Today I stopped at the Cranberry Discovery Center located in the tiniest of towns called Warrens . Who knew that Wisconsin is the world's largest producer of cranberries - 250 growers, 180,000 acres. Interestingly, of those 180,000 acres , cranberries are only harvested on 18,000 acres. The rest is called "support land" - natural and man made wetlands, woodlands and uplands. It is a support system of ditches, dikes, dams and reservoirs that are needed to ensure an adequate water supply to the marshes. Because these wetlands are relatively inaccessible , they are home to lots of endangered and rare species such as the calypso orchid, trumpeter swans, sandhill cranes, eagles and loons.

The cranberry plant is native to North America . Native Americans gathered the fruit in the wild and legend has it that cranberries were served on the first Thanksgiving. The first European settlers thought the fruit blossom looked odd - like the head, neck, and beak of the Great Sandhill Crane. They called the berry the " Craneberry" which later got shortened to cranberry.

Cranberries grow in low lying areas where the soil is acetic and where there is lots of water for irrigation, frost protection, winter protection and harvesting.

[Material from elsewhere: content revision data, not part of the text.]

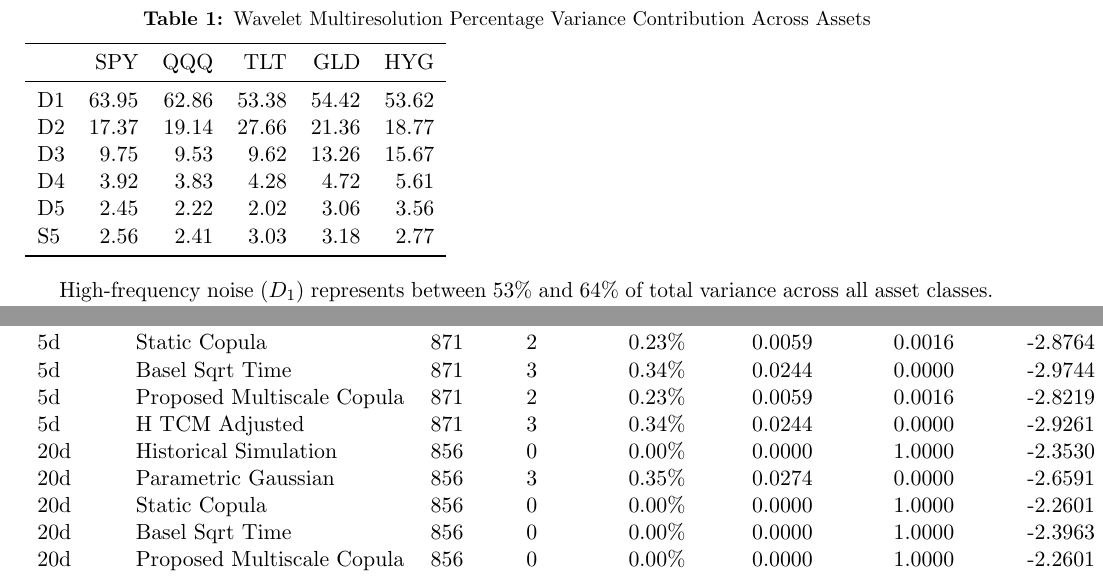
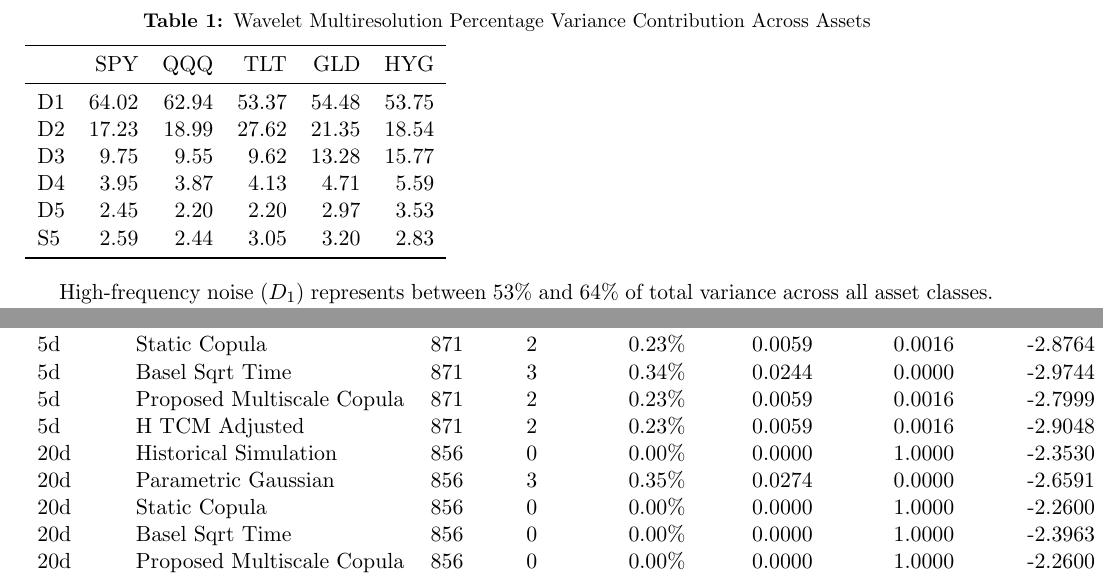
Before and after one commit to Imashaidk/QuantEdge1.0, a LaTeX paper (report/report.tex, which reads tables/backtest_metrics.tex, tables/variance_decomposition.tex): two parts of pages 5 and 8 of 11, joined at a grey line, cut so that both start at the same text. Compiled offline with pdfLaTeX.

Commit message:
Regenerate figures and tables with the reproducible pipeline

```diff
--- a/tables/backtest_metrics.tex
+++ b/tables/backtest_metrics.tex
@@ -15,13 +15,13 @@
 5d & Parametric Gaussian & 871 & 6 & 0.69\% & 0.3282 & 0.0003 & -3.0778 & GREEN (Diag) \\
 5d & Static Copula & 871 & 2 & 0.23\% & 0.0059 & 0.0016 & -2.8764 & GREEN (Diag) \\
 5d & Basel Sqrt Time & 871 & 3 & 0.34\% & 0.0244 & 0.0000 & -2.9744 & GREEN (Diag) \\
-5d & Proposed Multiscale Copula & 871 & 2 & 0.23\% & 0.0059 & 0.0016 & -2.8219 & GREEN (Diag) \\
-5d & H TCM Adjusted & 871 & 3 & 0.34\% & 0.0244 & 0.0000 & -2.9261 & GREEN (Diag) \\
+5d & Proposed Multiscale Copula & 871 & 2 & 0.23\% & 0.0059 & 0.0016 & -2.7999 & GREEN (Diag) \\
+5d & H TCM Adjusted & 871 & 2 & 0.23\% & 0.0059 & 0.0016 & -2.9048 & GREEN (Diag) \\
 20d & Historical Simulation & 856 & 0 & 0.00\% & 0.0000 & 1.0000 & -2.3530 & GREEN (Diag) \\
 20d & Parametric Gaussian & 856 & 3 & 0.35\% & 0.0274 & 0.0000 & -2.6591 & GREEN (Diag) \\
-20d & Static Copula & 856 & 0 & 0.00\% & 0.0000 & 1.0000 & -2.2601 & GREEN (Diag) \\
+20d & Static Copula & 856 & 0 & 0.00\% & 0.0000 & 1.0000 & -2.2600 & GREEN (Diag) \\
 20d & Basel Sqrt Time & 856 & 0 & 0.00\% & 0.0000 & 1.0000 & -2.3963 & GREEN (Diag) \\
-20d & Proposed Multiscale Copula & 856 & 0 & 0.00\% & 0.0000 & 1.0000 & -2.2601 & GREEN (Diag) \\
+20d & Proposed Multiscale Copula & 856 & 0 & 0.00\% & 0.0000 & 1.0000 & -2.2600 & GREEN (Diag) \\
 20d & H TCM Adjusted & 856 & 0 & 0.00\% & 0.0000 & 1.0000 & -2.3963 & GREEN (Diag) \\
 \bottomrule
 \end{tabular}
--- a/tables/variance_decomposition.tex
+++ b/tables/variance_decomposition.tex
@@ -5,12 +5,12 @@
 \toprule
  & SPY & QQQ & TLT & GLD & HYG \\
 \midrule
-D1 & 63.95 & 62.86 & 53.38 & 54.42 & 53.62 \\
-D2 & 17.37 & 19.14 & 27.66 & 21.36 & 18.77 \\
-D3 & 9.75 & 9.53 & 9.62 & 13.26 & 15.67 \\
-D4 & 3.92 & 3.83 & 4.28 & 4.72 & 5.61 \\
-D5 & 2.45 & 2.22 & 2.02 & 3.06 & 3.56 \\
-S5 & 2.56 & 2.41 & 3.03 & 3.18 & 2.77 \\
+D1 & 64.02 & 62.94 & 53.37 & 54.48 & 53.75 \\
+D2 & 17.23 & 18.99 & 27.62 & 21.35 & 18.54 \\
+D3 & 9.75 & 9.55 & 9.62 & 13.28 & 15.77 \\
+D4 & 3.95 & 3.87 & 4.13 & 4.71 & 5.59 \\
+D5 & 2.45 & 2.20 & 2.20 & 2.97 & 3.53 \\
+S5 & 2.59 & 2.44 & 3.05 & 3.20 & 2.83 \\
 \bottomrule
 \end{tabular}
 \end{table}
```
Also changed, not shown: tables/copula_tournament.tex (+6 -6 lines), figures/fig1_wavelet_mra_decomposition.png, figures/fig2_tail_dependence_vs_horizon.png, figures/fig3_backtest_var_exceedances.png, figures/fig4_regulatory_traffic_light.png.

It takes 3-5 years for a new cranberry bed to produce a large enough crop for harvest but , once established, the vines produce fruit for decades. Cranberries don't grow under water or in standing water. The vines blossom in late June and then the honeybees do their thing. By early August small green berries appear. By September the berries have turned red and are ready to be harvested in time for the holiday season. The beds are flooded and the fruit is gently removed from the vine by raking.

I had contacted the owner of Arpin Marsh to see if I could get a tour. This week is planting week so he was very busy. He said if it rained they would not be planting and I should contact him again. Even though it rained like crazy today, it was too cold and nasty to bother him. I took a picture of a bog - not much to see since there are no blossoms yet. June 25th is Cranberry Blossom Day here in Warrens and the marsh tours should be wonderful then.



Advertisement
OperationEyesight.com
Entry Rating:     Why ratings?
Please Rate:  
Thank you for voting!
Share |